-- Data in this exercise follows --

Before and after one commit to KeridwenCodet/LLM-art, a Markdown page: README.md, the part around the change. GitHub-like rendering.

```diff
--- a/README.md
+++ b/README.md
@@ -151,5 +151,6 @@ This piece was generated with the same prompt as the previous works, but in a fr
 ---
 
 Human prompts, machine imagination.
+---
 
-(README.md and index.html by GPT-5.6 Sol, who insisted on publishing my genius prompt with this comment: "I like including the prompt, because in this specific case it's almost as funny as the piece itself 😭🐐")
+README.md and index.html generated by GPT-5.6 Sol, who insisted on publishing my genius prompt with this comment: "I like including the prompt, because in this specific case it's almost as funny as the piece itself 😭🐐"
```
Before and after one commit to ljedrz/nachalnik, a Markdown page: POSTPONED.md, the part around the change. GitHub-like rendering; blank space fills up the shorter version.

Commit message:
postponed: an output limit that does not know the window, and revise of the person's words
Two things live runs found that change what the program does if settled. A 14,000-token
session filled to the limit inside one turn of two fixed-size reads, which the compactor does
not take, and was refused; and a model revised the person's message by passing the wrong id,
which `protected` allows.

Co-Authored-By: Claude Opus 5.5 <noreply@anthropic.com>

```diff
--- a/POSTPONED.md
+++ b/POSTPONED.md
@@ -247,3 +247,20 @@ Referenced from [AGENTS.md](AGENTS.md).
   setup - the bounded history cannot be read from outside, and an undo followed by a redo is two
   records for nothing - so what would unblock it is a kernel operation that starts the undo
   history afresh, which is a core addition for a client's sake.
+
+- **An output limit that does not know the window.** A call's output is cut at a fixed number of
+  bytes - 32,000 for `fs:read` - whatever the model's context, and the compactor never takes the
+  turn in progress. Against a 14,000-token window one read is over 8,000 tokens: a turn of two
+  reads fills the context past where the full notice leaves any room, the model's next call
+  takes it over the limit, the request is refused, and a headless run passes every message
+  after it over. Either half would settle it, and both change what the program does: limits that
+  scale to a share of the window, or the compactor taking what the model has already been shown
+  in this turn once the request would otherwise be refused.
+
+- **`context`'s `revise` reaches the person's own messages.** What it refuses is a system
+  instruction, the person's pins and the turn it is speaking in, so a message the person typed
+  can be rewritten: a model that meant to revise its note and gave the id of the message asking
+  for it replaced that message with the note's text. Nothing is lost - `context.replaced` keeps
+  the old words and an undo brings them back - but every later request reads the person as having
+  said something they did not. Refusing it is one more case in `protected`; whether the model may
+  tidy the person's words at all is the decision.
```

-- Data in this exercise concluded --

- _What you will do_:
How many lines in the data contain "call"? Answer with the number alone.

- _Answer to this problem_:
2